1. Determine areas in need of improvement
To properly address a company’s environmental impact and minimise it, business owners need to look across their entire operations, including how the company deals with its waste, its energy consumption and output, what processes are used around operations, manufacturing and storage, the efficient use of space; and its environmental impact on the land and waterways. From there, they can determine the areas where changes need to be made. Without taking a multi-faceted approach, organisations will never be able to be truly sustainable.
2. Implement an environmental management system

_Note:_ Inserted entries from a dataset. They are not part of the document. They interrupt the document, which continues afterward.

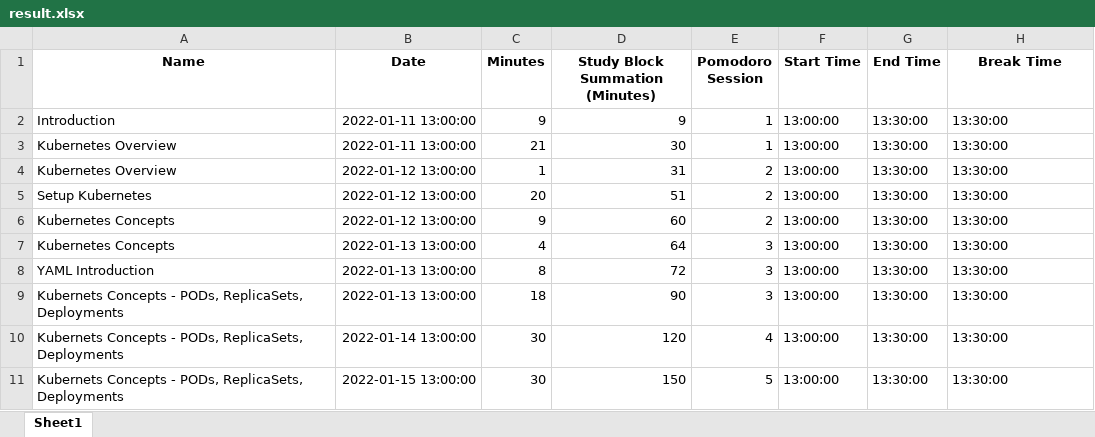
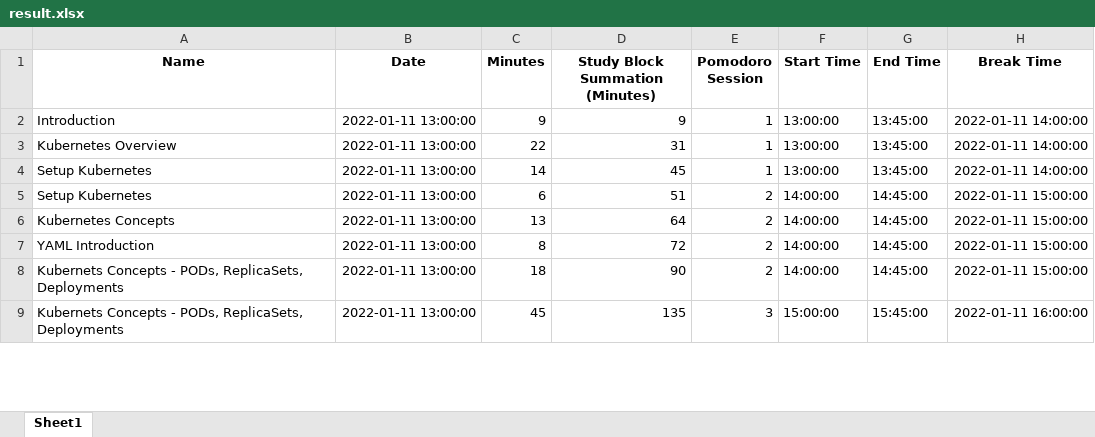
Before and after one commit to mjki4hj3/get-scheduled, an Excel workbook: data/result.xlsx, sheet Sheet1, drawn as a sheet; only a part is shown; values as stored, in another font and other column widths than the file's, no borders; removed rows and columns are numbered as before the commit, all else as after; the diff covers the shown part only; the diff names each change by its address in the sheet, - before the commit and + after, or states it on an @@ line.

Commit message:
removed print statement and updated result via new pomodor split

```diff
--- a/data/result.xlsx (sheet Sheet1)
+++ b/data/result.xlsx (sheet Sheet1)
-G2:G3 (End Time): 13:30:00
+G2:G3 (End Time): 13:45:00
-H2:H3 (Break Time): 13:30:00
+H2:H3 (Break Time): 2022-01-11 14:00:00
-C3 (Minutes): 21
+C3 (Minutes): 22
-D3 (Study Block Summation (Minutes)): 30
+D3 (Study Block Summation (Minutes)): 31
-row 4: Kubernetes Overview | 2022-01-12 13:00:00 | 1 | 31 | 2 | 13:00:00 | 13:30:00 | 13:30:00
+row 4: Setup Kubernetes | 2022-01-11 13:00:00 | 14 | 45 | 1 | 13:00:00 | 13:45:00 | 2022-01-11 14:00:00
-B5:B6 (Date): 2022-01-12 13:00:00
+B5:B6 (Date): 2022-01-11 13:00:00
-C5 (Minutes): 20
+C5 (Minutes): 6
-F5:F6 (Start Time): 13:00:00
+F5:F6 (Start Time): 14:00:00
-G5:G6 (End Time): 13:30:00
+G5:G6 (End Time): 14:45:00
-H5:H6 (Break Time): 13:30:00
+H5:H6 (Break Time): 2022-01-11 15:00:00
-C6 (Minutes): 9
+C6 (Minutes): 13
-D6 (Study Block Summation (Minutes)): 60
+D6 (Study Block Summation (Minutes)): 64
-row 7: Kubernetes Concepts | 2022-01-13 13:00:00 | 4 | 64 | 3 | 13:00:00 | 13:30:00 | 13:30:00
-B7:B8 (Date): 2022-01-13 13:00:00
+B7:B8 (Date): 2022-01-11 13:00:00
-E7:E8 (Pomodoro Session): 3
+E7:E8 (Pomodoro Session): 2
-F7:F8 (Start Time): 13:00:00
+F7:F8 (Start Time): 14:00:00
-G7:G8 (End Time): 13:30:00
+G7:G8 (End Time): 14:45:00
-H7:H8 (Break Time): 13:30:00
+H7:H8 (Break Time): 2022-01-11 15:00:00
-B9 (Date): 2022-01-14 13:00:00
+B9 (Date): 2022-01-11 13:00:00
-C9 (Minutes): 30
+C9 (Minutes): 45
-D9 (Study Block Summation (Minutes)): 120
+D9 (Study Block Summation (Minutes)): 135
-E9 (Pomodoro Session): 4
+E9 (Pomodoro Session): 3
-F9 (Start Time): 13:00:00
+F9 (Start Time): 15:00:00
-G9 (End Time): 13:30:00
+G9 (End Time): 15:45:00
-H9 (Break Time): 13:30:00
+H9 (Break Time): 2022-01-11 16:00:00
-row 11: Kubernets Concepts - PODs, ReplicaSets, Deployments | 2022-01-15 13:00:00 | 30 | 150 | 5 | 13:00:00 | 13:30:00 | 13:30:00
```
Also changed, not shown: 1 removed row and 47 edited cells elsewhere in this sheet.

While many businesses can create an environmental policy, which is often a statement used as the basis of a company’s environmental commitments, they can consider bolstering their efforts with an environmental management system. The system comprises a set of business processes and the documentation allowing a business to review and determine its environmental goals, analyse its environmental impact, set objectives and targets to reduce its impact, and monitor and measure its ability to meet those objectives. The system needs to be integrated into the business’s processes, strategic direction and decision making, and aligned with other business priorities. The ISO 14001 standard provides businesses with a detailed framework required to develop and implement such a system.
3. Engage with sustainable suppliers and partners
Business owners would be wise to not only consider their environmental impact, but that of their external suppliers, partners, and other stakeholders as well. Companies could consider evaluating the environmental performance and practices of all their external providers. This allows business owners to do their due diligence and ensure they are engaging with suppliers that have environmental commitments in line with their own.
4. Create a sustainable company culture
In order for any environmental efforts to be successful, business owners will need to involve their employees. Business owners can educate staff about the business’s sustainability goals and the tools required for success, while also giving employees ownership over certain activities needed to fulfil those goals. Business owners can incorporate ways to engage their staff in their environmental strategy. This could be as simple as encouraging them to brainstorm and bring forward sustainable ideas for the business or providing incentives for staff to use public transport to commute to work.
5. Support environmental causes
There are a plethora of community initiatives businesses, and their employees can participate in. This not only allows businesses to contribute to a sustainable cause that is truly making a difference on a national or global scale but build their reputation and image. Business owners can consider partnering with a sustainable business or charity to recycle unused materials or returned products, while smaller companies with limited resources may choose to participate in an annual fundraising event or volunteering day. Supporting external causes shows a continued commitment to sustainability beyond a business’s own environmental impact and can boost employee morale.
This story originally appeared in our sister publication, Inside Small Business.